well, it's been a mild winter so far and one thing we've not seen much of is snow. however, over the last few hours, we have had a glancing blow of cold air behind this cold front and we have seen some snow showers push into shetland so over the next few hours, yeah, you have got a chance of still seeing some wintry weather here. a frosty start for parts of scotland but otherwise for england, wales, northern ireland, too much in the way of cloud and wind. still a few showers around as well for it to be particularly cold — temperatures 6—8 degrees celsius. not a particularly cold start to the day on monday. still quite a lot of cloud around with some passing showers. the best morning sunshine in scotland with frost but will tend to cloud over here with some rain getting into the north and west. temperature wise, the mildest weather across western and southern parts of the uk but it will feel noticeably colder than the weather we had over over the weekend. 5 in aberdeen, 3 the top
director in lerwick. the cold doesn't last long, though. a warm front moves through during monday night and by tuesday, it will be this weather front bringing rain to scotland. 50- 100 50— 100 millimetres of rain. quite cloudy, a few sunny spells but it's turning milder. temperatures ten or 11 celsius temperatures rising in shetland. the threat of any snow receding quickly as well. tuesday, more rain to come across scotland but eventually, the rain does start to move to the south. somewhat whether in northern ireland. as we had three when day. temperature—wise on wednesday. eyes at 10 degrees. cold enough for some mountain snow. temperatures here around four or

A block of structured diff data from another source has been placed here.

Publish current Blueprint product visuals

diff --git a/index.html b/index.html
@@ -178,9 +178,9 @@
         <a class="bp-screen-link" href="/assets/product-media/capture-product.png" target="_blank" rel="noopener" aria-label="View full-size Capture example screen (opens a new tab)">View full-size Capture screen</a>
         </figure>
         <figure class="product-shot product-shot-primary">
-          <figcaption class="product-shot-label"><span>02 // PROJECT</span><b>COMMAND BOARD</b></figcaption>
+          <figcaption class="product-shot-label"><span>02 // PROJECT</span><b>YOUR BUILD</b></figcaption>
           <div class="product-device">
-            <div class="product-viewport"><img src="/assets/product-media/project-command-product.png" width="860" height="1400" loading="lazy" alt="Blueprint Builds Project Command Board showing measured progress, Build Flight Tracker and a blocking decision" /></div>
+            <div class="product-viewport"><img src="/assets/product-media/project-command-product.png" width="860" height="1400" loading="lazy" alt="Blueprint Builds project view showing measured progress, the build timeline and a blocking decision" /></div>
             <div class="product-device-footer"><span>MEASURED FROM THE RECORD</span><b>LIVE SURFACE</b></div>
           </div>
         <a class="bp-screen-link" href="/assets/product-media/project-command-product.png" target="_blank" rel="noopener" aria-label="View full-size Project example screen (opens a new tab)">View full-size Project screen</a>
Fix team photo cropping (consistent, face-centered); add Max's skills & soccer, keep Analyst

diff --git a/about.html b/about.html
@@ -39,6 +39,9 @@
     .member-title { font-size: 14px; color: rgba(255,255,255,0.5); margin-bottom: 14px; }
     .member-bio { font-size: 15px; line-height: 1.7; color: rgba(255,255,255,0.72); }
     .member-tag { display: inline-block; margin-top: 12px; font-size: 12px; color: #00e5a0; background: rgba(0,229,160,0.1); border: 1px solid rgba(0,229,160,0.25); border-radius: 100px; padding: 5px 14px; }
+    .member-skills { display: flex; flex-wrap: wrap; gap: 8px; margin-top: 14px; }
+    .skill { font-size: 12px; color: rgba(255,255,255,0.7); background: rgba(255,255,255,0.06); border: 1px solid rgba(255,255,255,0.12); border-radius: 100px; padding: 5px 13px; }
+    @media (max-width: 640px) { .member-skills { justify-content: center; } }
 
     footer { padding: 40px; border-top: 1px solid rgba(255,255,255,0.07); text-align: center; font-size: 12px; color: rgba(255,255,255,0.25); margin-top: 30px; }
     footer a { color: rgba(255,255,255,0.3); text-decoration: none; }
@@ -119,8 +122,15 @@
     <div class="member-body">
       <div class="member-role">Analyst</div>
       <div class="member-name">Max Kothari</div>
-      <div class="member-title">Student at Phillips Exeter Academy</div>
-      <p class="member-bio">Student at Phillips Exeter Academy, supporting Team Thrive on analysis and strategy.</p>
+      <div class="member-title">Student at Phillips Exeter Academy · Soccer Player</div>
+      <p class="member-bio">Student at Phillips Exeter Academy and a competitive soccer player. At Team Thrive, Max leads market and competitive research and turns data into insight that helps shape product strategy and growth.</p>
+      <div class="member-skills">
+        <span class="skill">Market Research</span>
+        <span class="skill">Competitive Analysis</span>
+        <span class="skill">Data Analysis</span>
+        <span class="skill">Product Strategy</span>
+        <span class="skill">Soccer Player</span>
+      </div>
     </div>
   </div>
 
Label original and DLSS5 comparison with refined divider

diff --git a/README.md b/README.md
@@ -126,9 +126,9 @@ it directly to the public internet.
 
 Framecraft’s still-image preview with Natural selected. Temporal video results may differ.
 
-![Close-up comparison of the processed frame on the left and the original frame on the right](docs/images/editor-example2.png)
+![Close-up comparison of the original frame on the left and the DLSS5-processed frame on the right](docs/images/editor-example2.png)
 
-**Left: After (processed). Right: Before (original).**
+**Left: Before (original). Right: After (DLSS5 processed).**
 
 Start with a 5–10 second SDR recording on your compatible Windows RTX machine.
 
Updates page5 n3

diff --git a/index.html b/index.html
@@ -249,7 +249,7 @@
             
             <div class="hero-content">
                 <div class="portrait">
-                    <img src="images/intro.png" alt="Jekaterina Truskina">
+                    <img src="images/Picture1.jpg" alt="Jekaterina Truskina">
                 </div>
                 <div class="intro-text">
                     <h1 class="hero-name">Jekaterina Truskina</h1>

five celsius. on thursday, winds from the arctic, feeling quite cold on thursday, a sharp frost to start the day. there will again be some wintry showers. a bit of speed. high temperatures of 3—7d. this is the business briefing. i'm sally bundock. driving change — we'll bring you the latest from the north american auto show as carmakers adapt to shifting consumer tastes. china's global trade volume rose last year but its surplus fell again as imports outpaced exports. and on the markets: a flat close at the end of last week bodes for a pretty mixed day in urging in asia. we have not got japan up—to—date because it is